04.06.13 at 12:29 am ET

One of the great perks of my job is the fact that I get to sit on the Patriots Hall of Fame Committee. A group that includes current and former media members, as well as former players and employees of the team, we’€™re charged with the job of creating a list of finalists for the public to vote on. The group met on Thursday afternoon at Patriots Place to determine who should be on the ballot this year.

Players and coaches who have been retired for at least four years are eligible for Hall of Fame consideration, which this year, means any ex-Patriots player or head coach who retired from the NFL prior to the 2009 season. With that in mind, there were several names discussed, including former coaches Chuck Fairbanks and Bill Parcells; offensive lineman Leon Gray; defensive lineman Houston Antwine; defensive backs Raymond Clayborn, Fred Marion and Rodney Harrison; running back Ron Burton; and linebackers Willie McGinest and Tedy Bruschi.

The conversations in the room are great for a few reasons, including the fact that it gives me a chance to hear from men who covered players like Gray, Antwine, Clayborn, Marion and Burton on a regular basis and find out just what it was they brought to the field.
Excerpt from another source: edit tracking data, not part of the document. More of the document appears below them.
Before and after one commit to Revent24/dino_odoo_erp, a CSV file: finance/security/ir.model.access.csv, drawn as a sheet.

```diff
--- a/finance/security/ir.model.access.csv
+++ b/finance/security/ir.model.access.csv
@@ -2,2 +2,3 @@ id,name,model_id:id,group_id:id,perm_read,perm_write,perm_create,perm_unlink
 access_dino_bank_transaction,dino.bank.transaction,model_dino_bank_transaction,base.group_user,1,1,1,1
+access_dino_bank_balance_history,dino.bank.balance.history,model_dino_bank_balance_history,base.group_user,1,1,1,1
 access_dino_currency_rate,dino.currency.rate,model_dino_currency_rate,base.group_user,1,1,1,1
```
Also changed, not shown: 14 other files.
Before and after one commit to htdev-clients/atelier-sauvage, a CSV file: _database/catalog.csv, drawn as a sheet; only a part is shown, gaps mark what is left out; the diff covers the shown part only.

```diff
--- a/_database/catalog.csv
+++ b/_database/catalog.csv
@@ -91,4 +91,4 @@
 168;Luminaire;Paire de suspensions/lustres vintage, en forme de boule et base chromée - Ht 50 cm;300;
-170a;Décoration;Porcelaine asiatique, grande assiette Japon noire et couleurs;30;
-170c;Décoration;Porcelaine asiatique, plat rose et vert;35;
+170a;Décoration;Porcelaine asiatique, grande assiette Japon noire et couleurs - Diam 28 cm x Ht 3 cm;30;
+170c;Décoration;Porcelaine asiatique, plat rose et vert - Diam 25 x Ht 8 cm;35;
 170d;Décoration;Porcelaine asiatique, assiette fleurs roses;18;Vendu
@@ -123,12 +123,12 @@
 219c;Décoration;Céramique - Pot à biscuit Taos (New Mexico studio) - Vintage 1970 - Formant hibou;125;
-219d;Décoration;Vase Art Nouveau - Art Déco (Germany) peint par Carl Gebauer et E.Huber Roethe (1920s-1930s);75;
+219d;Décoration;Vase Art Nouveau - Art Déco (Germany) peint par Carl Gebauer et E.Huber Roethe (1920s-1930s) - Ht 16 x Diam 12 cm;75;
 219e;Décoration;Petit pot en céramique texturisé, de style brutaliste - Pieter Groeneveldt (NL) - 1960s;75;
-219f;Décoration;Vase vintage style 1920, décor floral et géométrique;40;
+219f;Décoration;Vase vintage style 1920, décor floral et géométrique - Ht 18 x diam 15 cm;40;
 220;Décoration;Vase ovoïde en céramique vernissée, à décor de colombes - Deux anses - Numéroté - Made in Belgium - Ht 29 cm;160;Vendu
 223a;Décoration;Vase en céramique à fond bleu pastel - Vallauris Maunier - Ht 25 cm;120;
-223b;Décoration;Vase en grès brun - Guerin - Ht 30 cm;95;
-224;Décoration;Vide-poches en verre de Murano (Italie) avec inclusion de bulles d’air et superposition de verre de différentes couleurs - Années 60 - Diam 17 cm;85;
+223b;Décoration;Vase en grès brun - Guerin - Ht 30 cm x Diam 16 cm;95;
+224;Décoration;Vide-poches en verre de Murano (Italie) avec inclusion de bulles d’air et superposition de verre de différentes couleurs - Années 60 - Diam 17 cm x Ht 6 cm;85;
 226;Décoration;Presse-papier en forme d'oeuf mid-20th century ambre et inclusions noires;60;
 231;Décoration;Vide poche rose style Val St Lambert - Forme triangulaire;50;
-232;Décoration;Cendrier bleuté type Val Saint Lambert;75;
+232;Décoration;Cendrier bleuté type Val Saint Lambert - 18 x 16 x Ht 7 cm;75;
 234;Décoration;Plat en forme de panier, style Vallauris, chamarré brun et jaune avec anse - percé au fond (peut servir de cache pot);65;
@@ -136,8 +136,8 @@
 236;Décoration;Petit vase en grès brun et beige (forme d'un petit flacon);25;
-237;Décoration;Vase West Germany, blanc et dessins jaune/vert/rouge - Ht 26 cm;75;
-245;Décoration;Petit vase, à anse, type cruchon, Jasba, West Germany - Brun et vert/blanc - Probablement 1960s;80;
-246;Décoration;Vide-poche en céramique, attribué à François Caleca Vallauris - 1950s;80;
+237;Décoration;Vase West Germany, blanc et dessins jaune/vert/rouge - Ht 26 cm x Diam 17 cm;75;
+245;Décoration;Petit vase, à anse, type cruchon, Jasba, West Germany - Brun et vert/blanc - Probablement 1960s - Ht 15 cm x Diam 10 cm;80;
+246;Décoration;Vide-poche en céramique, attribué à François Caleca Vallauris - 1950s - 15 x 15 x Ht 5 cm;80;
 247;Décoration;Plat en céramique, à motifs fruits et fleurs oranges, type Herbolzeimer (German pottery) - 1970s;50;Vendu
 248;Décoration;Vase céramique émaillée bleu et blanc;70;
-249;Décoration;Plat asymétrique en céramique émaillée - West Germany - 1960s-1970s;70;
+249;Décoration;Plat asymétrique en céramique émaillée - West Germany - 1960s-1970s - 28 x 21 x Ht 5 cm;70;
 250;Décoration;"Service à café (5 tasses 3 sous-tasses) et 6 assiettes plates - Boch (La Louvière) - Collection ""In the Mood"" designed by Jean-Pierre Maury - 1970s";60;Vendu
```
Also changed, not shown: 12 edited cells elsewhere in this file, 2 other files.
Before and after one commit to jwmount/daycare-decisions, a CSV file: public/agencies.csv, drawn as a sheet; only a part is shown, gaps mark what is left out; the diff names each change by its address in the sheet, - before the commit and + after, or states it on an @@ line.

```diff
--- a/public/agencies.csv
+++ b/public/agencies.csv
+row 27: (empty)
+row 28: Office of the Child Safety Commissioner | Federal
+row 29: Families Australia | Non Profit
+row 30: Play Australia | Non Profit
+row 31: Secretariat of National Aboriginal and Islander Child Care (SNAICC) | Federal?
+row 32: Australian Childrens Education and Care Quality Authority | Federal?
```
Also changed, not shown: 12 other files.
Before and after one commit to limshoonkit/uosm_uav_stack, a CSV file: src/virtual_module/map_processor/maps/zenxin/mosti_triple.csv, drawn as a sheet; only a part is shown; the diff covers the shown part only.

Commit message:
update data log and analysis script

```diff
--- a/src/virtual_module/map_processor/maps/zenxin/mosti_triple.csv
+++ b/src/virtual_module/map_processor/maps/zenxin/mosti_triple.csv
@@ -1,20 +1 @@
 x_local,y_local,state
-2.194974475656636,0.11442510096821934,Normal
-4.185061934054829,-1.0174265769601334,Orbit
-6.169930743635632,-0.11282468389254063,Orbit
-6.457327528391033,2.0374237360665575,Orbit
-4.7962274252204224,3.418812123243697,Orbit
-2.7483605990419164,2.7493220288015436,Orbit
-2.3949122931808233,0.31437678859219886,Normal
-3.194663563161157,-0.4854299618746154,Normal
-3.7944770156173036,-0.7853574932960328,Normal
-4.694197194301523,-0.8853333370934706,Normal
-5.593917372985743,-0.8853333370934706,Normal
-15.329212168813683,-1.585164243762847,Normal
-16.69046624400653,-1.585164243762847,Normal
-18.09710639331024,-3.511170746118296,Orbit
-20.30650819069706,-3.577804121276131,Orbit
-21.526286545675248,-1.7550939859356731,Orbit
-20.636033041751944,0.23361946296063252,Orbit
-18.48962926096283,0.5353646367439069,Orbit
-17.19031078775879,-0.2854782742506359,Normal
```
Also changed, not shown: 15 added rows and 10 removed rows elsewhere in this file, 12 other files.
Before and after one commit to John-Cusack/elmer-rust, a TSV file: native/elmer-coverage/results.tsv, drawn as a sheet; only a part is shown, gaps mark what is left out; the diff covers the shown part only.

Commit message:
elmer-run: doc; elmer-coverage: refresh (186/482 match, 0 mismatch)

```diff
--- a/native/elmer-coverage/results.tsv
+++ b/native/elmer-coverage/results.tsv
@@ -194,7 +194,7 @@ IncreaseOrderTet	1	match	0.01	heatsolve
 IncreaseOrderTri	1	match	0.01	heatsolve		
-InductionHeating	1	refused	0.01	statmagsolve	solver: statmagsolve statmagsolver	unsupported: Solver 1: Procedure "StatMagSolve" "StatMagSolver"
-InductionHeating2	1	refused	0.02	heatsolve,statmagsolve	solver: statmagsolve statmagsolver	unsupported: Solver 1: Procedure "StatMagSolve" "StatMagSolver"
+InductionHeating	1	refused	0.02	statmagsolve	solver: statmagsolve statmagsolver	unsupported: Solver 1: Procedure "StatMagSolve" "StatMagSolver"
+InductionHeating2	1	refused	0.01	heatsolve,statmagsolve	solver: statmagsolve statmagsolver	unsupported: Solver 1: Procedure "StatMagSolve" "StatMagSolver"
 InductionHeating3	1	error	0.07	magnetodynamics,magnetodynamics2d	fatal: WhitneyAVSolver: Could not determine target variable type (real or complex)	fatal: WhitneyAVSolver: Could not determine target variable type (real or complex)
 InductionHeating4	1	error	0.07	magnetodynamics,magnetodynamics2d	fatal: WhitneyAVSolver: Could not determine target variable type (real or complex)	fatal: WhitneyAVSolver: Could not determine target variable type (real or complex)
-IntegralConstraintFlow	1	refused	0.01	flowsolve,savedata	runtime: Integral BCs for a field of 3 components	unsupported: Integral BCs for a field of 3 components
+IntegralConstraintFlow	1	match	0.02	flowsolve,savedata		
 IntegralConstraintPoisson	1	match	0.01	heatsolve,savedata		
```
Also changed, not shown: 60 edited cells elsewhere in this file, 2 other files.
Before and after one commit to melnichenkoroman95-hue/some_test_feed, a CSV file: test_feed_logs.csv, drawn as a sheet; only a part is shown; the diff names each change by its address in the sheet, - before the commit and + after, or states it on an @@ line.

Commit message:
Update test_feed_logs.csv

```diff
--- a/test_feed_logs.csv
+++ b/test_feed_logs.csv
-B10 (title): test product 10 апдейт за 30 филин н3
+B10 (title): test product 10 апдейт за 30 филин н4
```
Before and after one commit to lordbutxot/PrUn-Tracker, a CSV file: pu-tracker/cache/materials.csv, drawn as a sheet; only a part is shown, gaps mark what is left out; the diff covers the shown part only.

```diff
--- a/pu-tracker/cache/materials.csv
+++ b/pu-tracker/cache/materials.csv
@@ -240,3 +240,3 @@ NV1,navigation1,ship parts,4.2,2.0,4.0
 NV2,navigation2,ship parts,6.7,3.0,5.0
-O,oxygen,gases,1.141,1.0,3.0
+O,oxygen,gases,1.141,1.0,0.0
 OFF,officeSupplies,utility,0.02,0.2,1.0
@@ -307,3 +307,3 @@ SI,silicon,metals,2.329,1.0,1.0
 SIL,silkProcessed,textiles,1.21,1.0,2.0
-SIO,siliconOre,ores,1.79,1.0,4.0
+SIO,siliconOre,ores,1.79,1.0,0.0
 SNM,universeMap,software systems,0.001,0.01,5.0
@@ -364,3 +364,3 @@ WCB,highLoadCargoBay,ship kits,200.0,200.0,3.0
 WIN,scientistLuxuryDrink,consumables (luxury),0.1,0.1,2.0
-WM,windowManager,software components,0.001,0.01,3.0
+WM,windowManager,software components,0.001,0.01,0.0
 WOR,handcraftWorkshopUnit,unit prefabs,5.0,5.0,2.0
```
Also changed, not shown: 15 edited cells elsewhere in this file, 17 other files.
I’€™ve been lucky enough to have covered the team since 2001, but there’€™s always more to be learned about the game and the franchise, particularly about the impact of a previous generation of players.

With that in mind, here were the three names that went on my ballot:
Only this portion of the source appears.